Tbilisi, Georgia – “It is often said that you can’t manage what you don’t measure. The same principle can apply for a country’s natural capital,” said Pavan Sukhdev, Chair, TEEB Advisory Board and UNEP Goodwill Ambassador, at the launch of the Economics of Ecosystems and Biodiversity (TEEB) Scoping Study for Georgia taking place in Tbilisi.

Georgia is one of the pilot countries that has volunteered to assess its natural capital with the ultimate objective of valuing it, including non-monetary values, and the services provided by the country’s ecosystems. “Bringing the wealth of the natural world to the attention of decision-makers will pave the way to better informed choices and policies for all Georgians,” added Sukhdev.

Borjomi-Kharagauli National Park, Georgia
Located in central Georgia and part of the lesser Caucasus, the Borjomi-Kharagauli National Park is one of the largest in Europe. © Grid-Arendal

The TEEB Scoping Study for Georgia – a joint effort of the Georgian Ministry of Environment and Natural Resources Protection, UN Environment Programme (UNEP) and WWF-Caucasus – is an important step forward in valuing ecosystems and biodiversity. Identifying five core sectors of Georgian economy – Energy, Tourism, Agriculture, Mining, and Forestry – the study highlights their substantial dependence on natural capital and related services; hence, showing the importance of healthy ecosystems beyond environmental concerns.

Speaking at the launch, Khatuna Gogaladze, Minister of Environment and Natural Resources Proctection of Georgia said, “Considering the transitional phase and rapid development in Georgia’s economy, the TEEB initiative is an effective instrument to help conserve ecosystems while promoting sustainable growth of the economic sector.”

Georgia’s agriculture sector, for example, employs 53 per cent of the workforce and has been identified by the Government as a main vehicle for rural development. The sector’s long-term sustainability, however, faces challenges associated with the reduction of genetic diversity, land degradation due to salinization and soil erosion. Long-term crop yields are at risk if incentives are not provided to promote, for example, limited pesticide and chemical fertilizer use, biological pest control, soil conservation techniques, water use efficiency, food safety, crop rotation, and farm diversification.

Therefore, this first scoping exercise recommends the development of TEEB for Agriculture, a sectoral examination that addresses agricultural policies in Georgia to ensure food security, improve agricultural biodiversity, reduce the extent of land degradation, and, ultimately, maintain agriculture as a strong sector for the country and its workforce.
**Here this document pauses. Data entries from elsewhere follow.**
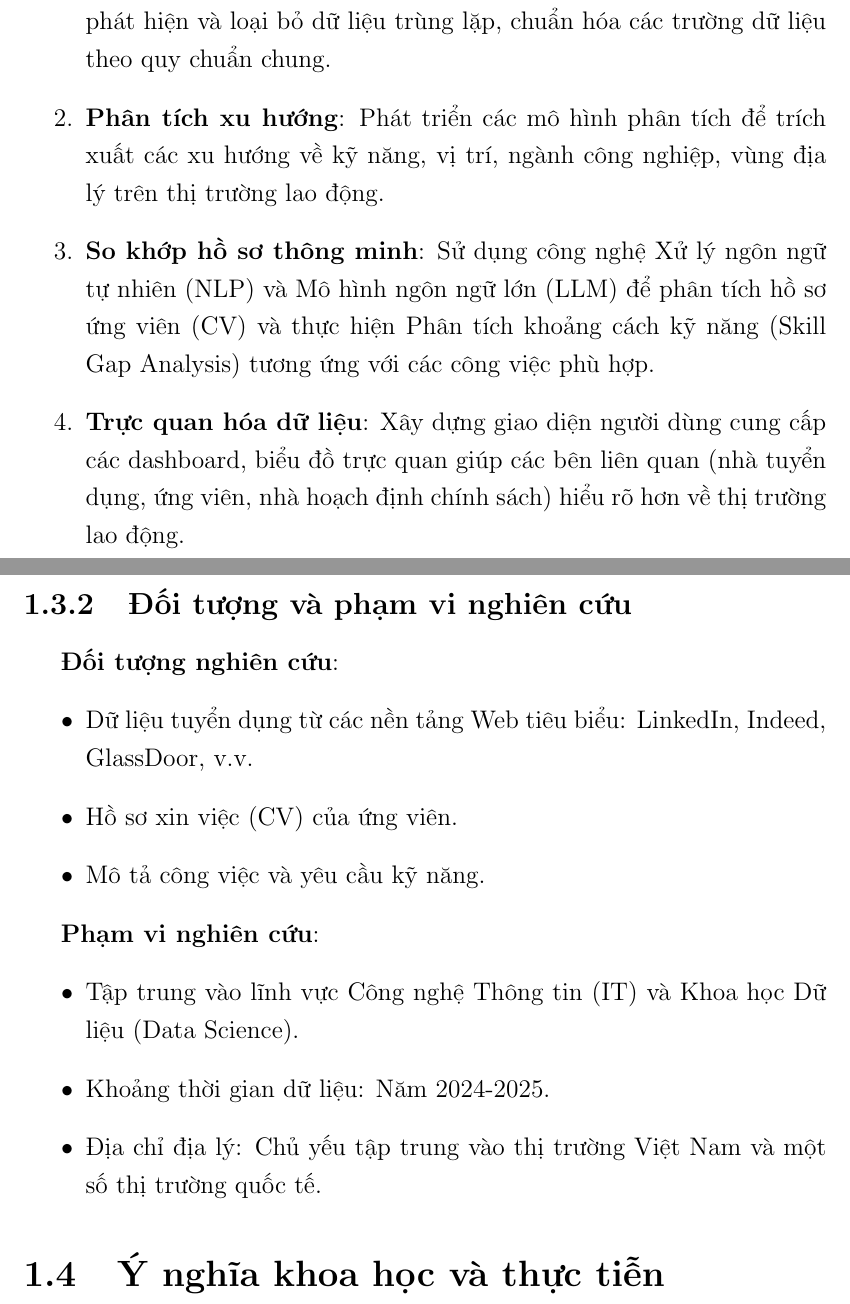
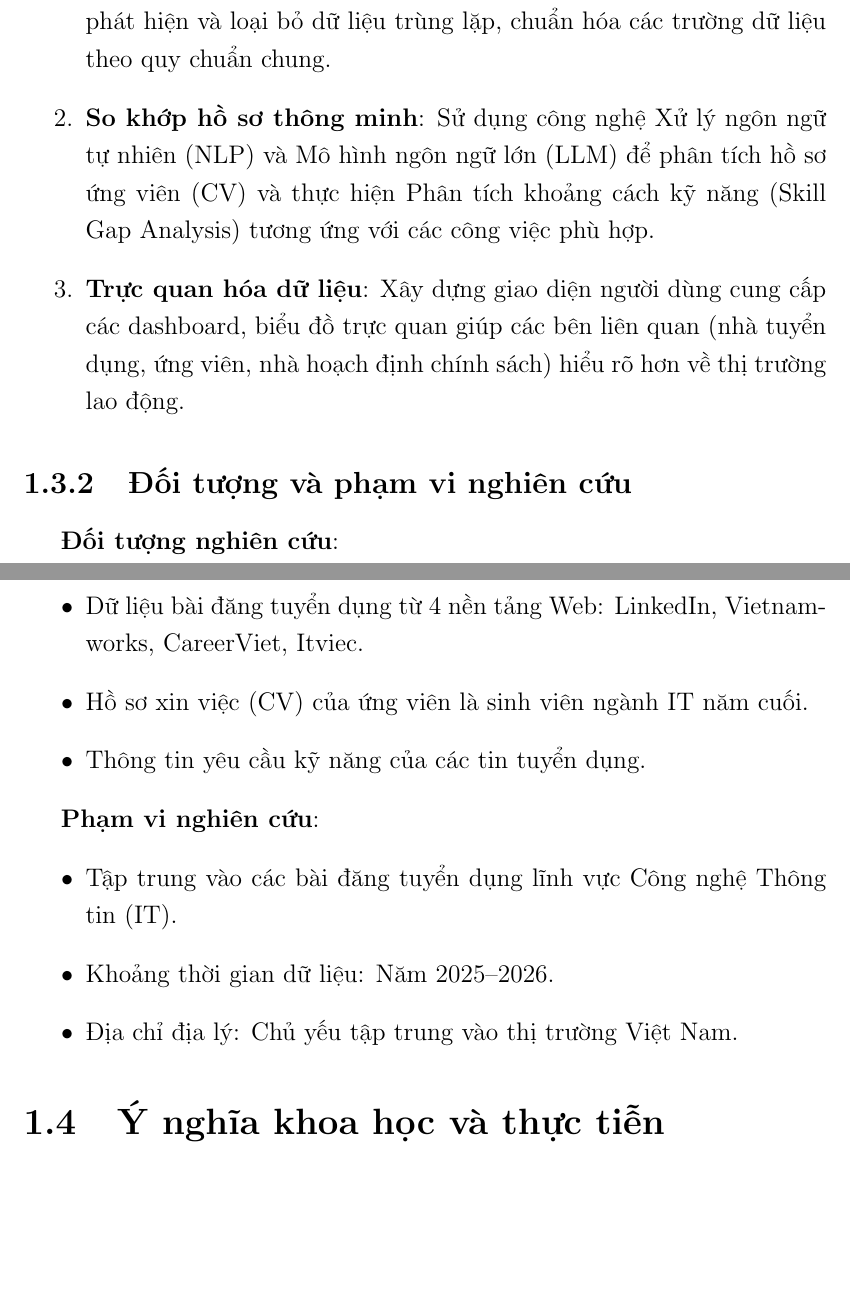
Before and after one commit to Myy1112/082026, a LaTeX thesis (main.tex, which reads Chapter1/chapter1.tex): two parts of pages 26 and 27 of 128, joined at a grey line, cut so that both start at the same text, the shorter picture padded with empty space. Compiled offline with pdfLaTeX.

Commit message:
Cập nhật nội dung chương 1

```diff
--- a/Chapter1/chapter1.tex
+++ b/Chapter1/chapter1.tex
@@ -45,8 +45,6 @@ Mục tiêu chính của luận văn này là xây dựng một hệ thống th
 \begin{enumerate}
     \item \textbf{Thu thập và chuẩn hóa dữ liệu}: Xây dựng khung công tác (framework) tự động thu thập dữ liệu tuyển dụng từ nhiều nền tảng Web, phát hiện và loại bỏ dữ liệu trùng lặp, chuẩn hóa các trường dữ liệu theo quy chuẩn chung.
 
-    \item \textbf{Phân tích xu hướng}: Phát triển các mô hình phân tích để trích xuất các xu hướng về kỹ năng, vị trí, ngành công nghiệp, vùng địa lý trên thị trường lao động.
-
     \item \textbf{So khớp hồ sơ thông minh}: Sử dụng công nghệ Xử lý ngôn ngữ tự nhiên (NLP) và Mô hình ngôn ngữ lớn (LLM) để phân tích hồ sơ ứng viên (CV) và thực hiện Phân tích khoảng cách kỹ năng (Skill Gap Analysis) tương ứng với các công việc phù hợp.
 
     \item \textbf{Trực quan hóa dữ liệu}: Xây dựng giao diện người dùng cung cấp các dashboard, biểu đồ trực quan giúp các bên liên quan (nhà tuyển dụng, ứng viên, nhà hoạch định chính sách) hiểu rõ hơn về thị trường lao động.
@@ -56,16 +54,16 @@ Mục tiêu chính của luận văn này là xây dựng một hệ thống th
 
 \textbf{Đối tượng nghiên cứu}:
 \begin{itemize}
-    \item Dữ liệu tuyển dụng từ các nền tảng Web tiêu biểu: LinkedIn, Indeed, GlassDoor, v.v.
-    \item Hồ sơ xin việc (CV) của ứng viên.
-    \item Mô tả công việc và yêu cầu kỹ năng.
+    \item Dữ liệu bài đăng tuyển dụng từ 4 nền tảng Web: LinkedIn, Vietnamworks, CareerViet, Itviec.
+    \item Hồ sơ xin việc (CV) của ứng viên là sinh viên ngành IT năm cuối.
+    \item Thông tin yêu cầu kỹ năng của các tin tuyển dụng.
 \end{itemize}
 
 \textbf{Phạm vi nghiên cứu}:
 \begin{itemize}
-    \item Tập trung vào lĩnh vực Công nghệ Thông tin (IT) và Khoa học Dữ liệu (Data Science).
-    \item Khoảng thời gian dữ liệu: Năm 2024-2025.
-    \item Địa chỉ địa lý: Chủ yếu tập trung vào thị trường Việt Nam và một số thị trường quốc tế.
+    \item Tập trung vào các bài đăng tuyển dụng lĩnh vực Công nghệ Thông tin (IT).
+    \item Khoảng thời gian dữ liệu: Năm 2025--2026.
+    \item Địa chỉ địa lý: Chủ yếu tập trung vào thị trường Việt Nam.
 \end{itemize}
 
 \section{Ý nghĩa khoa học và thực tiễn}
```
Also changed, not shown: main.pdf, 1 other file.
“Once again we confirm the importance and need to strengthen the links between development and environment,” said Yolanda Kakabadse, President of WWF International and Member of the TEEB Advisory Board. “Indeed, as this preliminary TEEB scoping study shows, nature plays a vital role in sustaining Georgia’s important economic sectors and policy priorities. For example, with its abundance of rivers and varying terrain, the hydropower sector has immense potential for not only meeting domestic energy needs but also export. The sector, however, depends on both quality and quantity of freshwater, guaranteed by forests upstream; this is another call for better protected ecosystems that would benefit us all,” she concluded.

Addressing the audience in Tbilisi, Jan Dusik, Acting Director and Regional Representative for UNEP in Europe, said, “UNEP is proud to host The Economics of Ecosystems and Biodiversity (TEEB) initiative, which has brought the multiple values, including the non-monetary values, of the globe’s ecosystems and their services from the invisible into the visible spectrum of economic and developmental discourse. Not because the economics of nature are nature’s only relevance to humanity; but in a world where the ups and downs of GDP currently define much of policy-making, informing decision-makers by increasing the evidence base for countries to account for their natural assets in policy formulation may lead to more sustainable development and greener economies.”

The ‘TEEB Georgia: Scoping Study’ is a preliminary study that sets the stage for undertaking a full TEEB study for Georgia that would provide decision-makers with data and recommendations on questions that the scoping study identifies. The recommendations would cover a large spectrum, including public policies for subsidy reform, land use management, protected area management, investment in natural infrastructure restoration, and national accounting to include natural capital.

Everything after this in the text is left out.